That said, in his present incarnation, Drew is also a crowd-pleaser. I don’t think I’d ever seen a Directions show better attended in the middle of a weekday. Adults charged with looking after small children—who, like Around Town commentators, got understandably fidgety in the difficult David, er, Robert Gober show on the second floor—were more comfortably shouldering their custodial burdens upstairs. The intricacy of Drew’s work elicits extended study, and the familiarity of his materials urges interpretation. I accepted the invitation to eavesdrop.
Unfortunately, today’s children have so completely absorbed environmentalist propaganda that their response range has narrowed considerably. “This is our Earth,” sermonized one enviromoppet, gesturing broadly at the litter arrayed before her. “That works for me, Lindsey,” chirped her generic green mom. It’s enough to make you wonder if weeping for the dolphins should perhaps not have become as ingrained a learned behavior as, say, looking both ways before crossing the street.
At least in part toeing the art-traditionalist line, a boy maybe 9 years old said, “It’s amazing what they put in art museums.” A woman I took to be his mother mumbled something about a commentary on “the culture.” But what she didn’t pick up on was that the boy’s dismissal was adulterated with hints of wonder. He knew Drew’s junk landscapes didn’t look like Monet’s pretty ones, but he was indeed amazed.
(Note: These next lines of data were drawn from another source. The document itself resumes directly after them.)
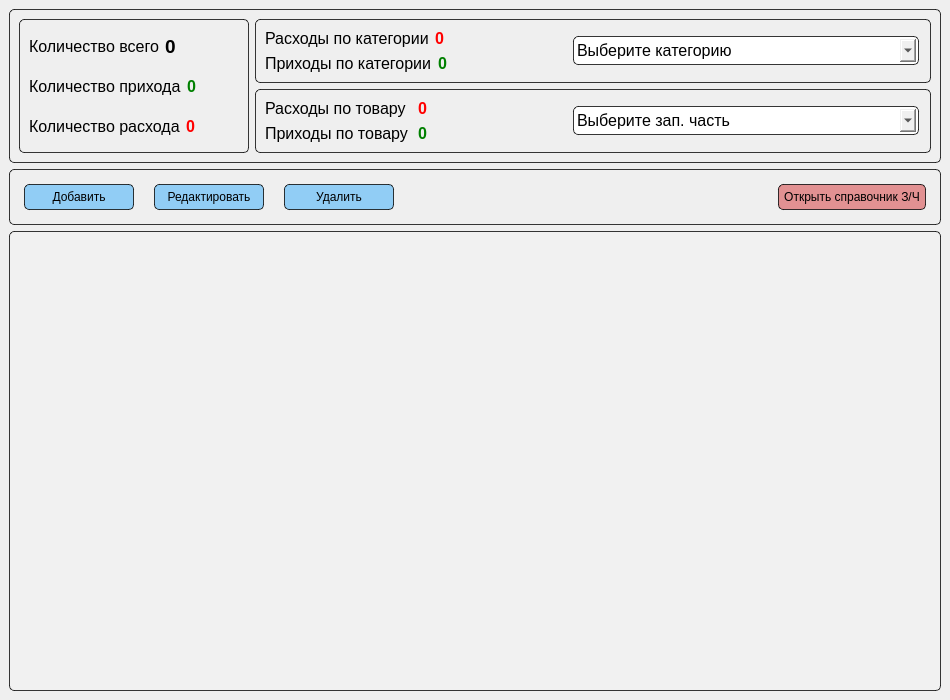
LeonSoftLab/PartsWarehouse, file forms/Form_Main.ui: the form before one commit.
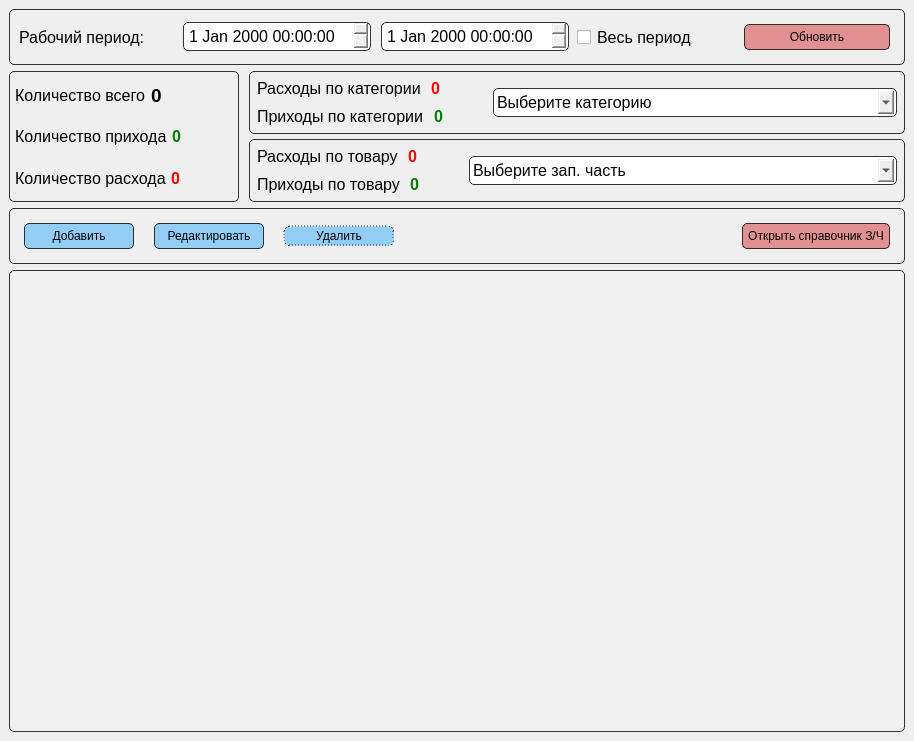
The form after the commit.

What changed in the file:
```diff
--- a/forms/Form_Main.ui
+++ b/forms/Form_Main.ui
@@ -6,8 +6,8 @@
    <rect>
     <x>0</x>
     <y>0</y>
-    <width>950</width>
-    <height>700</height>
+    <width>914</width>
+    <height>741</height>
    </rect>
   </property>
   <property name="font">
@@ -31,18 +31,137 @@
 border: 1px solid rgba(0, 0, 0, 200);
 border-radius : 5px;</string>
       </property>
-      <layout class="QHBoxLayout" name="horizontalLayout_10" stretch="0,1">
+      <layout class="QHBoxLayout" name="horizontalLayout_10">
        <item>
-        <widget class="QFrame" name="frame_left">
+        <widget class="QLabel" name="label_work_period">
+         <property name="styleSheet">
+          <string notr="true">background-color: none;
+color: black;
+font-family: &quot;Arial&quot;;
+font-size: 12pt;
+border: none;</string>
+         </property>
+         <property name="text">
+          <string>Рабочий период:</string>
+         </property>
+        </widget>
+       </item>
+       <item>
+        <widget class="QDateTimeEdit" name="dte_start_period">
+         <property name="styleSheet">
+          <string notr="true">color: black;
+font-family: &quot;Arial&quot;;
+font-size: 12pt;
+margin: 2px;
+padding: 3px;</string>
+         </property>
+        </widget>
+       </item>
+       <item>
+        <widget class="QDateTimeEdit" name="dte_end_period">
+         <property name="styleSheet">
+          <string notr="true">color: black;
+font-family: &quot;Arial&quot;;
+font-size: 12pt;
+margin: 2px;
+padding: 3px;</string>
+         </property>
+        </widget>
+       </item>
+       <item>
+        <widget class="QCheckBox" name="checkbox_all_period">
+         <property name="styleSheet">
+          <string notr="true">background-color: none;
+color: black;
+font-family: &quot;Arial&quot;;
+font-size: 12pt;
+border: none;</string>
+         </property>
+         <property name="text">
+          <string>Весь период</string>
+         </property>
+        </widget>
+       </item>
+       <item>
+        <widget class="QPushButton" name="btn_update_all_data">
+         <property name="styleSheet">
+          <string notr="true">QPushButton {
+background-color: rgba(207, 0, 3, 100);
+font: 10pt &quot;Arial&quot;;
+margin: 5px;
+padding: 5px;
+}
+QPushButton:hover {
+background-color: rgba(2, 144, 0, 100);
+color:white;
+}
+QPushButton:pressed {
+background-color: rgba(2, 144, 0, 150);
+color:white;
+}</string>
+         </property>
+         <property name="text">
+          <string>Обновить</string>
+         </property>
+        </widget>
+       </item>
+      </layout>
+     </widget>
+    </item>
+    <item>
+     <widget class="QFrame" name="frame_middle_2">
+      <layout class="QHBoxLayout" name="horizontalLayout_12" stretch="0,1">
+       <property name="spacing">
+        <number>10</number>
+       </property>
+       <property name="leftMargin">
+        <number>0</number>
+       </property>
+       <property name="topMargin">
+        <number>0</number>
+       </property>
+       <property name="rightMargin">
+        <number>0</number>
+       </property>
+       <property name="bottomMargin">
+        <number>0</number>
+       </property>
+       <item>
+        <widget class="QFrame" name="frame_middle_left">
          <property name="minimumSize">
           <size>
            <width>230</width>
            <height>0</height>
           </size>
          </property>
+         <property name="styleSheet">
+          <string notr="true">color: black;
+border: 1px solid rgba(0, 0, 0, 200);
+border-radius : 5px;
+padding: 0px;
+margin: 0px;</string>
+         </property>
          <layout class="QVBoxLayout" name="verticalLayout_2">
+          <property name="spacing">
+           <number>5</number>
+          </property>
+          <property name="leftMargin">
+           <number>5</number>
+          </property>
+          <property name="topMargin">
+           <number>5</number>
+          </property>
+          <property name="rightMargin">
+           <number>5</number>
+          </property>
+          <property name="bottomMargin">
+           <number>5</number>
+          </property>
           <item>
            <layout class="QHBoxLayout" name="horizontalLayout_11">
+            <property name="spacing">
+             <number>6</number>
+            </property>
             <item>
              <widget class="QLabel" name="label_count_all">
               <property name="styleSheet">
@@ -165,14 +284,68 @@
         </widget>
        </item>
        <item>
-        <layout class="QVBoxLayout" name="verticalLayout_5">
+        <widget class="QFrame" name="frame_middle_right">
+         <layout class="QVBoxLayout" name="verticalLayout_5" stretch="0,0">
+          <property name="spacing">
+           <number>5</number>
+          </property>
+          <property name="leftMargin">
+           <number>0</number>
+          </property>
+          <property name="topMargin">
+           <number>0</number>
+          </property>
+          <property name="rightMargin">
+           <number>0</number>
+          </property>
+          <property name="bottomMargin">
+           <number>0</number>
+          </property>
          <item>
           <widget class="QFrame" name="frame_right1">
-           <layout class="QHBoxLayout" name="horizontalLayout_6">
+            <property name="styleSheet">
+             <string notr="true">color: black;
+border: 1px solid rgba(0, 0, 0, 200);
+border-radius : 5px;</string>
+            </property>
+            <layout class="QHBoxLayout" name="horizontalLayout_6" stretch="0,1">
+             <property name="spacing">
+              <number>5</number>
+             </property>
+             <property name="leftMargin">
+              <number>5</number>
+             </property>
+             <property name="topMargin">
+              <number>5</number>
+             </property>
+             <property name="rightMargin">
+              <number>5</number>
+             </property>
+             <property name="bottomMargin">
+              <number>5</number>
+             </property>
             <item>
-             <layout class="QVBoxLayout" name="verticalLayout_3">
+              <layout class="QVBoxLayout" name="verticalLayout_3" stretch="0,0">
+               <property name="spacing">
+                <number>5</number>
+               </property>
               <item>
-               <layout class="QHBoxLayout" name="horizontalLayout_4">
+                <layout class="QHBoxLayout" name="horizontalLayout_4" stretch="0,1">
+                 <property name="spacing">
+                  <number>10</number>
+                 </property>
+                 <property name="leftMargin">
+                  <number>2</number>
+                 </property>
+                 <property name="topMargin">
+                  <number>2</number>
+                 </property>
+                 <property name="rightMargin">
+                  <number>2</number>
+                 </property>
+                 <property name="bottomMargin">
+                  <number>2</number>
+                 </property>
                 <item>
                  <widget class="QLabel" name="label_exp_category">
                   <property name="styleSheet">
@@ -189,6 +362,12 @@
                 </item>
                 <item>
                  <widget class="QLabel" name="data_exp_category">
+                   <property name="minimumSize">
+                    <size>
+                     <width>50</width>
+                     <height>0</height>
+                    </size>
+                   </property>
                   <property name="font">
                    <font>
                     <family>Arial</family>
@@ -213,6 +392,21 @@
               </item>
               <item>
                <layout class="QHBoxLayout" name="horizontalLayout_5">
+                 <property name="spacing">
+                  <number>10</number>
+                 </property>
+                 <property name="leftMargin">
+                  <number>2</number>
+                 </property>
+                 <property name="topMargin">
+                  <number>2</number>
+                 </property>
+                 <property name="rightMargin">
+                  <number>2</number>
+                 </property>
+                 <property name="bottomMargin">
+                  <number>2</number>
+                 </property>
                 <item>
                  <widget class="QLabel" name="label_in_category">
                   <property name="styleSheet">
@@ -229,6 +423,12 @@
                 </item>
                 <item>
                  <widget class="QLabel" name="data_in_category">
+                   <property name="minimumSize">
+                    <size>
+                     <width>50</width>
+                     <height>0</height>
+                    </size>
+                   </property>
                   <property name="font">
                    <font>
                     <family>Arial</family>
@@ -278,11 +478,46 @@
          </item>
          <item>
           <widget class="QFrame" name="frame_right2">
-           <layout class="QHBoxLayout" name="horizontalLayout_9">
+            <property name="styleSheet">
+             <string notr="true">color: black;
+border: 1px solid rgba(0, 0, 0, 200);
+border-radius : 5px;</string>
+            </property>
+            <layout class="QHBoxLayout" name="horizontalLayout_9" stretch="0,1">
+             <property name="spacing">
+              <number>5</number>
+             </property>
+             <property name="leftMargin">
+              <number>5</number>
+             </property>
+             <property name="topMargin">
+              <number>5</number>
+             </property>
+             <property name="rightMargin">
+              <number>5</number>
+             </property>
+             <property name="bottomMargin">
+              <number>5</number>
+             </property>
             <item>
              <layout class="QVBoxLayout" name="verticalLayout_4">
               <item>
                <layout class="QHBoxLayout" name="horizontalLayout_8">
+                 <property name="spacing">
+                  <number>10</number>
+                 </property>
+                 <property name="leftMargin">
+                  <number>2</number>
+                 </property>
+                 <property name="topMargin">
+                  <number>2</number>
+                 </property>
+                 <property name="rightMargin">
+                  <number>2</number>
+                 </property>
+                 <property name="bottomMargin">
+                  <number>2</number>
+                 </property>
                 <item>
                  <widget class="QLabel" name="label_exp_parts">
                   <property name="styleSheet">
@@ -299,6 +534,12 @@
                 </item>
                 <item>
                  <widget class="QLabel" name="data_exp_parts">
+                   <property name="minimumSize">
+                    <size>
+                     <width>50</width>
+                     <height>0</height>
+                    </size>
+                   </property>
                   <property name="font">
                    <font>
                     <family>Arial</family>
@@ -323,6 +564,21 @@
               </item>
               <item>
                <layout class="QHBoxLayout" name="horizontalLayout_7">
+                 <property name="spacing">
+                  <number>10</number>
+                 </property>
+                 <property name="leftMargin">
+                  <number>2</number>
+                 </property>
+                 <property name="topMargin">
+                  <number>2</number>
+                 </property>
+                 <property name="rightMargin">
+                  <number>2</number>
+                 </property>
+                 <property name="bottomMargin">
+                  <number>2</number>
+                 </property>
                 <item>
                  <widget class="QLabel" name="label_in_parts">
                   <property name="styleSheet">
@@ -339,6 +595,12 @@
                 </item>
                 <item>
                  <widget class="QLabel" name="data_in_parts">
+                   <property name="minimumSize">
+                    <size>
+                     <width>50</width>
+                     <height>0</height>
+                    </size>
+                   </property>
                   <property name="font">
                    <font>
                     <family>Arial</family>
@@ -387,6 +649,7 @@
           </widget>
          </item>
         </layout>
+        </widget>
        </item>
       </layout>
      </widget>
@@ -472,8 +735,9 @@
           <string notr="true">QPushButton {
 font: 10pt &quot;Arial&quot;;
 background-color: rgba(0, 153, 255, 100);
+border-style: dotted;
 margin: 5px;
-padding: 5px;
+padding: 2px;
 }
 QPushButton:hover {
 background-color: rgba(2, 144, 0, 100);
```
Left out of the diff: 8 changed lines with no effect on the pictures. Lines whose indentation alone changed are shown as unchanged.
Other kids saw in the trash traces of their own cash-and-carry lives. “There’s that squeaky toy you have,” one girl told another. “I used to have that brush,” a teenager confided to her boyfriend, whose genuine, official System of a Down T-shirt, the back of which sloganeered, “Advertising Causes Need,” encapsulated youthful ambivalence toward the consumer culture. What I think these viewers were warming to is that while Drew’s new work supports political interpretation (enviro-political, that is, in contrast to Drew’s earlier work, which was generally regarded in African-American identity-political terms), it also thrives on a broader, more socially minded view. It hopes viewers will recognize themselves within the borders of its grid, locating themselves among its blocks and byways.
Drew is a builder of cities. His spaces are public spaces; his grid is the urban grid. He fills its cells with urban slough. The interactions of his remnants mimic the intertwinings of our lives, our coming together and splitting up. We identify with these things; we are these things, he says—or we were. The modularity of his pieces, in which are placed items in grids of squares that make up still larger grids of squares, suggests the possibility of shifting things around, tearing down and rebuilding. In Untitled (No. 77), numbered pieces of tape mark some barren sites. After a second visit, I asked a museum staffer if they indicated spots where parts had fallen off the grid. It turns out the tape had been there from the beginning; I just hadn’t noticed it before. You know how when you’re walking down the street and you see a new store or restaurant, you often can’t remember what occupied the site before? Drew’s sculptures are like that; they’re so vast that you’re always failing to notice things in them or forgetting them outright. You’d never swear on your return that all was as you left it.
The grid is a mathematical construct, a simple plan, a means of keeping track of where things are. But the vitality of a city lies in how hard it pushes against the grid. Decades of idealized city planning have taught us that urban character is largely a matter of accident. Enough uncoordinated, if not random, details accumulate and a neighborhood flavor erupts. Enough scattered residents profess allegiance to some interest and a scene is born. Some groupings are prominent. Some go unseen. Many simply hide in the shadows of more visible agglomerations. Culture obscures subculture, which in turn begets culture at large.
Whatever path the eye takes at first, you can bet it won’t be retraced. Drew’s grids allow you to mentally reshuffle the objects they hold in place. They cause you to break down, examine, and form anew various connections among objects (gather all wires, all seatbelt clasps, all sandals; try pairing that fan housing with this wire, an individual turtle shell with several feathered outcroppings that look like wings; go on a scavenger hunt for foam-rubber lettering, right-reading and reversed, or for a Christmas-tree topper and some broken plastic eggs wrought by some sweatshop Faberge). Though the overall structure of Drew’s work is stronger than any individual place holder, certain configurations of objects, particularly in the heavily manipulated No. 77, work like expressive passages in paintings. A tangle of deep-blue threads on the end of a stick, its function and identity camouflaged by grime, turns darkly lyrical. A grubby inverted stuffed panda, a filthy toy gargoyle, freaks the bejesus out of me. An explosion of wooden strips that dominates the center of the piece expressionistically echoes the canyons of Manhattan, where the urban grid goes vertical.
How many stories left in this naked city? I wouldn’t be surprised if Drew had tapped an inexhaustible supply. CP